Extract There are other flaws with Bill C-407, but this is not the place to present them in detail. However, there is one serious flaw that is appropriately considered in this forum, and that is the fact that the Bill is a partial measure at best. It deals only with assisted suicide, not euthanasia. It would not help those who, although competent, could not perform the final act themselves because they are disabled. . . .As well, the Bill ignores those who have never been competent and never will be. Their rights would still be less than those of other persons: they would be condemned to suffer when a competent person would not. An appropriately crafted suicide and euthanasia Bill would change that situation.
Kluge E-H. Assisted Suicide & Euthanasia: a Proposal for Restructuring the Criminal Code of Canada. Humanist Perspectives Online Supplement. 2005;38(4):1-5
Journal summary With physicians in Canada under increasing threat of malpractice litigation, it has been suggested that adopting clinical practice guidelines (CPGs) as standards of care would free doctors from the fear of litigation initiated by dissatisfied patients. However, ethicist Eike-Henner Kluge argues that CPGs can only be considered general indicators of standards of care.
Kluge E-H. Clinical Practice Guidelines and the Law. Can Med Assoc J. 1996;155(5):574-576.
Extract Canadian physicians cannot consistently accept the principle of respect for people in the name of medical ethics, and then perform procedures they know to be medically inappropriate, harmful and demeaning only because they do not want to offend a misplaced cultural sensitivity.
Extract The case is of interest to doctors, but not because it deals with midwifery and its legality in Canada – the Supreme Court decision is silent on that point. At issue was the status of the human fetus: Is a full-term human fetus that is partially born a person in the eyes of the criminal law? The court decided it is not. . . . The Supreme Court has decided this case on very narrow legal grounds and it has carefully avoided coming to grips with the issue of whether a fetus is a person in the eyes of the law. This is not surprising. On several occasions, such as cases involving Morgentaler5 and Daigle,6 the Supreme Court has made clear that the status of the fetus should not be resolved in court – the court is not prepared to do Parliament’s work.
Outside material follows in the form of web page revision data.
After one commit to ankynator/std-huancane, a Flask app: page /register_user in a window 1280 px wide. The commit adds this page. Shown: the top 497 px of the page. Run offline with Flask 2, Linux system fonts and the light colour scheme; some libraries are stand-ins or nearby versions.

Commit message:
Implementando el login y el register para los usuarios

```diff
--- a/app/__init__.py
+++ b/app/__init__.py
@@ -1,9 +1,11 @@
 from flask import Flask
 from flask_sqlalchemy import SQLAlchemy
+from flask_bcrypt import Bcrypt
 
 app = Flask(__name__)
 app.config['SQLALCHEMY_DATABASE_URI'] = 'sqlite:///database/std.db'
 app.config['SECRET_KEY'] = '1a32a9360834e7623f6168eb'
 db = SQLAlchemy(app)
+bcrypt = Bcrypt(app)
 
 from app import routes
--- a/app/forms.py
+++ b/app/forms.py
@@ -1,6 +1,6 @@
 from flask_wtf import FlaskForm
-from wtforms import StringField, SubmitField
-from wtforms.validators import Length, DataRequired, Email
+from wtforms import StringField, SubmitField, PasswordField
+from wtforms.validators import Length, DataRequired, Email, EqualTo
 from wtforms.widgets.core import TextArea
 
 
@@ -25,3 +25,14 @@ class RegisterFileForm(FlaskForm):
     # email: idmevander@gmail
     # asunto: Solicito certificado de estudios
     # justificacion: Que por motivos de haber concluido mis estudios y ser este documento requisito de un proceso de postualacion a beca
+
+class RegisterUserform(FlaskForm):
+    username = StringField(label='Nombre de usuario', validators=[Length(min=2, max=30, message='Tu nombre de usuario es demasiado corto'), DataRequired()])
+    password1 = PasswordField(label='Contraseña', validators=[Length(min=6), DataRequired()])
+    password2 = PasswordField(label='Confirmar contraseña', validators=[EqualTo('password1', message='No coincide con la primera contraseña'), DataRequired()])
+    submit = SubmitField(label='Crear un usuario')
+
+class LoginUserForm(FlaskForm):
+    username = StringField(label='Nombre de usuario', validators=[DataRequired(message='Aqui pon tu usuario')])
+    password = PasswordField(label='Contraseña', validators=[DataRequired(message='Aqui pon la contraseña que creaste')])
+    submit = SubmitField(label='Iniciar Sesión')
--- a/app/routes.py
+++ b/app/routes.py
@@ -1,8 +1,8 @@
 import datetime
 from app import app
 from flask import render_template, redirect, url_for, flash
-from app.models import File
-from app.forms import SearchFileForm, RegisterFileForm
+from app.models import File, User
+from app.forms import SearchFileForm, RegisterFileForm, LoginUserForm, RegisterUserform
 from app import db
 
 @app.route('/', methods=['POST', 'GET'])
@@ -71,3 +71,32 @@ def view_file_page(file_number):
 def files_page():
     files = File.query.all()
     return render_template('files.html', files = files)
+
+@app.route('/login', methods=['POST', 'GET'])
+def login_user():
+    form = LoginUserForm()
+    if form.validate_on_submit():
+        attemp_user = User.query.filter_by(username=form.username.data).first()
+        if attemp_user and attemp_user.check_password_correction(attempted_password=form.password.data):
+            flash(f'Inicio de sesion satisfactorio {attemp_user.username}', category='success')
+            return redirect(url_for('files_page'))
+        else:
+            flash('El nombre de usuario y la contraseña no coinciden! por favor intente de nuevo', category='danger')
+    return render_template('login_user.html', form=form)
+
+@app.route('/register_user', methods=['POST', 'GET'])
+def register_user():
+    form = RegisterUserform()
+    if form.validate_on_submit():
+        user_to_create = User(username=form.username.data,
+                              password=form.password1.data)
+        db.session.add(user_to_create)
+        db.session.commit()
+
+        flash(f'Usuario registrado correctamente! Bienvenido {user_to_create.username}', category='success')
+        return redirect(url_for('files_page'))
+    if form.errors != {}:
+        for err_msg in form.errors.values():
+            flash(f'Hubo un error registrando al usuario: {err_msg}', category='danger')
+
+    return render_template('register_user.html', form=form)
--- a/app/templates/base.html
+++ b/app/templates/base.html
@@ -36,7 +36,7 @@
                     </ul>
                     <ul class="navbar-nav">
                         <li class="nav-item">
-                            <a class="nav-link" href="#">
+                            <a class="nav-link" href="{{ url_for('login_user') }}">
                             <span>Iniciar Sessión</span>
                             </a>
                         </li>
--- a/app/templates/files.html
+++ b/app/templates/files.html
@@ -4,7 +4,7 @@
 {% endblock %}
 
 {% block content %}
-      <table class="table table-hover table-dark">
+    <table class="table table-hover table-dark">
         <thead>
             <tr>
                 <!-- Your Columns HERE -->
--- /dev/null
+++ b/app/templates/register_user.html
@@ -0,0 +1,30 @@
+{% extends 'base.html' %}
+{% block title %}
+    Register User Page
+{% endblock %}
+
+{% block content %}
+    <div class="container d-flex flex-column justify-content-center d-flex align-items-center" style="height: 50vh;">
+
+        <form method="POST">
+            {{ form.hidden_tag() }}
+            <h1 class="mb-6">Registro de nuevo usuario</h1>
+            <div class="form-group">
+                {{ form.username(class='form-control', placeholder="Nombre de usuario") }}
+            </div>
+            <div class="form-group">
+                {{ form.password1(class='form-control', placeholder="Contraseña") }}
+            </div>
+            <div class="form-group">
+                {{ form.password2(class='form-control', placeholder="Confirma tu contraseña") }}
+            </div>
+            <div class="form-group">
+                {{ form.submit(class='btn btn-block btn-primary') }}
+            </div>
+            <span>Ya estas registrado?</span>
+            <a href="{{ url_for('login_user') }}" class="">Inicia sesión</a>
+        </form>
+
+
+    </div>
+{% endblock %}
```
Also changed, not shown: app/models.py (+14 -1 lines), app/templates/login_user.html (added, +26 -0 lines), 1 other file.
Extract Like it or not, physicians are going to be reading a lot about euthanasia in the next few years. . . . Many physicians are more or less comfortable with the idea of withholding or withdrawing “medically useless” treatment. In other words, they accept passive euthanasia. . . . .If the medical profession thinks a physician might become responsible for a patient’s death through inaction, but without automatically bearing moral guilt, why does it insist that a physician who becomes responsible for the death of a patient through action automatically becomes morally guilty? . . . Medical ethics should never be decided by consensus or because of what is politically expedient. . .I am not making a plea for active euthanasia. I am suggesting that Canadian physicians should look at this issue honestly and openly.
Extract (Quotes preamble to Hippocratic Oath) Whoever takes this oath swears to use his or her judgement in following the clauses that form the body of the oath. Therefore, if in the best judgement of a physician it is medically appropriate to perform an abortion, then this oath allows the physician to perform the abortion. In fact, given the whole tenor and thrust of the oath, it could even be argued that in such a case the oath enjoins the physician to perform an abortion as a matter of conscientious and professional medical practice. . .there is no contradiction between saying that the CMA’s Code of Ethics retains the principles in the oath and saying that the CMA’s policy on abortion is in keeping with its Code of Ethics.
Abstract Court-ordered caesarian sections against the explicit wishes of the pregnant woman have been criticised as violations of the woman’s fundamental right to autonomy and to the inviolability of the person-particularly, so it is argued, because the fetus in utero is not yet a person. This paper examines the logic of this position and argues that once the fetus has passed a certain stage of neurological development it is a person, and that then the whole issue becomes one of balancing of rights: the right-to-life of the fetal person against the right to autonomy and inviolability of the woman; and that the fetal right usually wins.